# [Work request]
Return all lines below containing the word "navbar".

# [Data shown]
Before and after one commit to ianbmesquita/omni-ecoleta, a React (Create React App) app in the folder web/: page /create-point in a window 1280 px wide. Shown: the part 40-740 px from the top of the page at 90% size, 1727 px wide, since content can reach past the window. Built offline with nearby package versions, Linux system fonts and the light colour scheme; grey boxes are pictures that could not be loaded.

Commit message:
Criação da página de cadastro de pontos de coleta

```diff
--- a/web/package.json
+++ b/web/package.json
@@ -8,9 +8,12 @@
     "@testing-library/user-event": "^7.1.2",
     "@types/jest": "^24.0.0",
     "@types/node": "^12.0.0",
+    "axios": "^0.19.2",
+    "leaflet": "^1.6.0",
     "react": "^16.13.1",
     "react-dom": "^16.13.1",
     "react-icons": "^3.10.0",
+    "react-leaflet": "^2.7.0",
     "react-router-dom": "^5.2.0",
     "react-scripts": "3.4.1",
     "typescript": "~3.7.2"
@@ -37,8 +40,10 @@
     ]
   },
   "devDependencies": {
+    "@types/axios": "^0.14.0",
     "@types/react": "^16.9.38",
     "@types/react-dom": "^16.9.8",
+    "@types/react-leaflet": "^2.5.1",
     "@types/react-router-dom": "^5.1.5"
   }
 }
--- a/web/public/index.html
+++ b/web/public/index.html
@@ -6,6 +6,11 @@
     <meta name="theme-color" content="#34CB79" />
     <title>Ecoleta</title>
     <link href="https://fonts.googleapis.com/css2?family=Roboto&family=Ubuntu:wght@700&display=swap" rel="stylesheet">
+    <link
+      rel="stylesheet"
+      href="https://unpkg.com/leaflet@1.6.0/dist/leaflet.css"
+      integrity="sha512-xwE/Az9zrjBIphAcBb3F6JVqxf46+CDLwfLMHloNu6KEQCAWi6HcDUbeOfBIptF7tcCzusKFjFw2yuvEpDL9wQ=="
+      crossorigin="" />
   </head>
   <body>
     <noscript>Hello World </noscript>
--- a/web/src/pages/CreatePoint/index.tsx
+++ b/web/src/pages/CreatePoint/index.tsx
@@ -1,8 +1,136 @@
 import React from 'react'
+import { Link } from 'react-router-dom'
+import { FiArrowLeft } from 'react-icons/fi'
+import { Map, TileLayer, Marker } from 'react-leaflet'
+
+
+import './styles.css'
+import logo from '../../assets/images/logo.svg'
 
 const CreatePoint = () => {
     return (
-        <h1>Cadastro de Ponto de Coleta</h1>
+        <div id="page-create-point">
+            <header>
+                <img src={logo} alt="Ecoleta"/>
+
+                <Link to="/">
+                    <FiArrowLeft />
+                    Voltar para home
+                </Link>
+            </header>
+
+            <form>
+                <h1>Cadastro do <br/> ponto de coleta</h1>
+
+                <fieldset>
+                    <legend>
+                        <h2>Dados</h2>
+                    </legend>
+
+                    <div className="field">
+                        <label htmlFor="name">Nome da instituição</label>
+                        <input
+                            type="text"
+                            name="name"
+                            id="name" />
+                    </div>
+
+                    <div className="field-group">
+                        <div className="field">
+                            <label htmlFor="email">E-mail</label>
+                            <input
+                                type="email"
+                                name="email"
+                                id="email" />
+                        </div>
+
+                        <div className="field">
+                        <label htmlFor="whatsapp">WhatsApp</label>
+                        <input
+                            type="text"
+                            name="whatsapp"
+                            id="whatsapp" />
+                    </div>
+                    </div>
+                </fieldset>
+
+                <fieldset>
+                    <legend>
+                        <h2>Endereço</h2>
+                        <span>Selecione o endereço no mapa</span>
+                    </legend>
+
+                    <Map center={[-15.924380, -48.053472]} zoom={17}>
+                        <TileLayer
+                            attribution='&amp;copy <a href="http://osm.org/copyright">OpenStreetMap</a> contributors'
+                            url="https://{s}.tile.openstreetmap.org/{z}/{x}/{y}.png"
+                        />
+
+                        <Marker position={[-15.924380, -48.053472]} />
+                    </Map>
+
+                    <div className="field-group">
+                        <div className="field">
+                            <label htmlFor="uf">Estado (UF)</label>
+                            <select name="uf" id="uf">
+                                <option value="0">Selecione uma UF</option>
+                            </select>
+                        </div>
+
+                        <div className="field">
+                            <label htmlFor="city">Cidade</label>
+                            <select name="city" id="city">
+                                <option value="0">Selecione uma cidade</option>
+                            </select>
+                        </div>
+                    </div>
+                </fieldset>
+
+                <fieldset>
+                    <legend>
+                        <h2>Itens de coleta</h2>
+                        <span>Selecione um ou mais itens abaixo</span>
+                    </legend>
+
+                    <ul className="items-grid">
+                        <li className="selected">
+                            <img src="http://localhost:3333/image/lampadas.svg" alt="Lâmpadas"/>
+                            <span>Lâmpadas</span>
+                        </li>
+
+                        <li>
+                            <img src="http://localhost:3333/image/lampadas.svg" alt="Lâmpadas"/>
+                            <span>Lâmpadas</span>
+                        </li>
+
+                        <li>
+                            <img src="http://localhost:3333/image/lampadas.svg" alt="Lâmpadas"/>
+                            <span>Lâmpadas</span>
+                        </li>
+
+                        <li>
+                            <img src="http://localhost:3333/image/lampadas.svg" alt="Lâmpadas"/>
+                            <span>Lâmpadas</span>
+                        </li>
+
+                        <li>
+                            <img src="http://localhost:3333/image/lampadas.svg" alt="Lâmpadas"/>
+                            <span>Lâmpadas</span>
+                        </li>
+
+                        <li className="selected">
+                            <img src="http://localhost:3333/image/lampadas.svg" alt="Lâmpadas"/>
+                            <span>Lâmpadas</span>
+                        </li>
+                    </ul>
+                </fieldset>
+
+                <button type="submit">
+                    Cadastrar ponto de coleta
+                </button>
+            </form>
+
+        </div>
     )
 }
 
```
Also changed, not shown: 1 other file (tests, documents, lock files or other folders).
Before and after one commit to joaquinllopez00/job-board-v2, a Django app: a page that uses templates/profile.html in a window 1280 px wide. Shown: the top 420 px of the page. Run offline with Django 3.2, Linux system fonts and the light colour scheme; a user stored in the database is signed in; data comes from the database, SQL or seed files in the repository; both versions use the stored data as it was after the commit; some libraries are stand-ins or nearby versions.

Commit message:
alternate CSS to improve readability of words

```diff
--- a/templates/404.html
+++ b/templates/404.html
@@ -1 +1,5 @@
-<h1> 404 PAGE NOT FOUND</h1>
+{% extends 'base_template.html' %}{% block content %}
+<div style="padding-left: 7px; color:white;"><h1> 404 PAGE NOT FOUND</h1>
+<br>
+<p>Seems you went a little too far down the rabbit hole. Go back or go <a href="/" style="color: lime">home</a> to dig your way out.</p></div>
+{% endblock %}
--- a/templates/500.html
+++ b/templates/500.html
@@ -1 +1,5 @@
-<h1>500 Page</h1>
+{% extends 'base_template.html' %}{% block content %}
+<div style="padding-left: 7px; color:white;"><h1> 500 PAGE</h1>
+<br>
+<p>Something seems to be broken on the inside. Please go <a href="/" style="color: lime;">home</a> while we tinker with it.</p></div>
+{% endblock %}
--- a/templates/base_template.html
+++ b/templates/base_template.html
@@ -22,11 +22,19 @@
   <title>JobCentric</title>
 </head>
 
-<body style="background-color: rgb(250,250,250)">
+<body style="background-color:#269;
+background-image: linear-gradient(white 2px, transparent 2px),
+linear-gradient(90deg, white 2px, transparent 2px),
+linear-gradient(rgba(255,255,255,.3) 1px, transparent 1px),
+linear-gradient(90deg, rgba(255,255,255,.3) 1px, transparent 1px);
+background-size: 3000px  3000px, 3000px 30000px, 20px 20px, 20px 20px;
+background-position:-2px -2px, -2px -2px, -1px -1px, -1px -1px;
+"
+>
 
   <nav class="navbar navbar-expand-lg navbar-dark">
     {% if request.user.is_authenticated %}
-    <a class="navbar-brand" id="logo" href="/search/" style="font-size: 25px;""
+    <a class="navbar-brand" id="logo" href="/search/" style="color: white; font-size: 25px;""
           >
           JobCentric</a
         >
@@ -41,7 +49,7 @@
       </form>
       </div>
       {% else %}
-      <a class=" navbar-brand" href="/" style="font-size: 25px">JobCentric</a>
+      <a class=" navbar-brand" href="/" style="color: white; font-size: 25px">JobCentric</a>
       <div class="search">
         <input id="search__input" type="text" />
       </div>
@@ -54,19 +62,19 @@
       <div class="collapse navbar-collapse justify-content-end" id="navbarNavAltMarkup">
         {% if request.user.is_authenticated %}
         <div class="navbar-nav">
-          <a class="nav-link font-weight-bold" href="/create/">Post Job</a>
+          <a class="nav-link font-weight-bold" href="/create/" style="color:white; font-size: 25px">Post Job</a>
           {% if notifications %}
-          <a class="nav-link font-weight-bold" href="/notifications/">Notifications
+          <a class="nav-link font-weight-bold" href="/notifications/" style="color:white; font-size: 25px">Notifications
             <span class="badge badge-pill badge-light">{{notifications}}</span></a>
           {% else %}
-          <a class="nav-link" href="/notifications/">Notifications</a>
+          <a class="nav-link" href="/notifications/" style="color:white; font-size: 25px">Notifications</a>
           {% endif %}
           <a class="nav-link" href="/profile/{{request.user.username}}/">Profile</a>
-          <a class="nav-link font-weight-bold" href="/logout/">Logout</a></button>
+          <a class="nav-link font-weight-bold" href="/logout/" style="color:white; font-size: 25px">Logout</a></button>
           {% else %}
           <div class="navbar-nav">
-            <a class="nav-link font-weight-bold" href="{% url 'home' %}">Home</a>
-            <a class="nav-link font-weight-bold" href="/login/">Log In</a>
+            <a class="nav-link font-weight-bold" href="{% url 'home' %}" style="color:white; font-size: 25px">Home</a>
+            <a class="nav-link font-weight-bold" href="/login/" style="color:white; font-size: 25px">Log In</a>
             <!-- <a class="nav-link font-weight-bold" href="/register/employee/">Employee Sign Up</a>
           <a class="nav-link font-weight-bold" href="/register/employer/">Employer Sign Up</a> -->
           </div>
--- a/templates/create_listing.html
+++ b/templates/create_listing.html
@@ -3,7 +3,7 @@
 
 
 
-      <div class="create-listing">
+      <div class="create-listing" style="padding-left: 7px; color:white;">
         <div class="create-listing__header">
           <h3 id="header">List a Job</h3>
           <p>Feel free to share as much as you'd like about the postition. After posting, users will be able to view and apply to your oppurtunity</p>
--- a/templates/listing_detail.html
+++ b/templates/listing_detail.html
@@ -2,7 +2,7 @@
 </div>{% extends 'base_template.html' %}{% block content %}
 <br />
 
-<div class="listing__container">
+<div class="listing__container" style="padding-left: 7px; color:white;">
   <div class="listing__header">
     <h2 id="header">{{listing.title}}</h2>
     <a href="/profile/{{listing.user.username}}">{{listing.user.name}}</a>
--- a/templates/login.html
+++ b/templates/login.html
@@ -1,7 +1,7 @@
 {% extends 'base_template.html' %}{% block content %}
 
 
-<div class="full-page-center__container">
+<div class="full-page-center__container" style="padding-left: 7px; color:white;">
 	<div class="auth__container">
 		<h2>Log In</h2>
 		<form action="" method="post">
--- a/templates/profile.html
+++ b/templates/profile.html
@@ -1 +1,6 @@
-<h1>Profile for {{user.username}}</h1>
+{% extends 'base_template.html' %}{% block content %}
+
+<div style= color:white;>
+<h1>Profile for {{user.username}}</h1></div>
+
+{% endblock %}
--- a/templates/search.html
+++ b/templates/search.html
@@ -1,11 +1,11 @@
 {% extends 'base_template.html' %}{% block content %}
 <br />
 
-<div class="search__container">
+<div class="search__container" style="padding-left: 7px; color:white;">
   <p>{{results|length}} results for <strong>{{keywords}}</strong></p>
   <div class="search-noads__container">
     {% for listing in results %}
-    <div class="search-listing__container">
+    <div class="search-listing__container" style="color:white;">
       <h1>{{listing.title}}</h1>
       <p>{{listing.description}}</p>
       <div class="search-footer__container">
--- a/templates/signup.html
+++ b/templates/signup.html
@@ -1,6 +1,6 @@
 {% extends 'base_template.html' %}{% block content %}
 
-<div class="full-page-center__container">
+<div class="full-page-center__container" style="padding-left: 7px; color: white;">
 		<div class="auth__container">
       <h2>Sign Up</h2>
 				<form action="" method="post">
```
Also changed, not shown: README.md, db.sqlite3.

# [Result for this exercise]
   <nav class="navbar navbar-expand-lg navbar-dark">
-    <a class="navbar-brand" id="logo" href="/search/" style="font-size: 25px;""
+    <a class="navbar-brand" id="logo" href="/search/" style="color: white; font-size: 25px;""
-      <a class=" navbar-brand" href="/" style="font-size: 25px">JobCentric</a>
+      <a class=" navbar-brand" href="/" style="color: white; font-size: 25px">JobCentric</a>
       <div class="collapse navbar-collapse justify-content-end" id="navbarNavAltMarkup">
         <div class="navbar-nav">
           <div class="navbar-nav">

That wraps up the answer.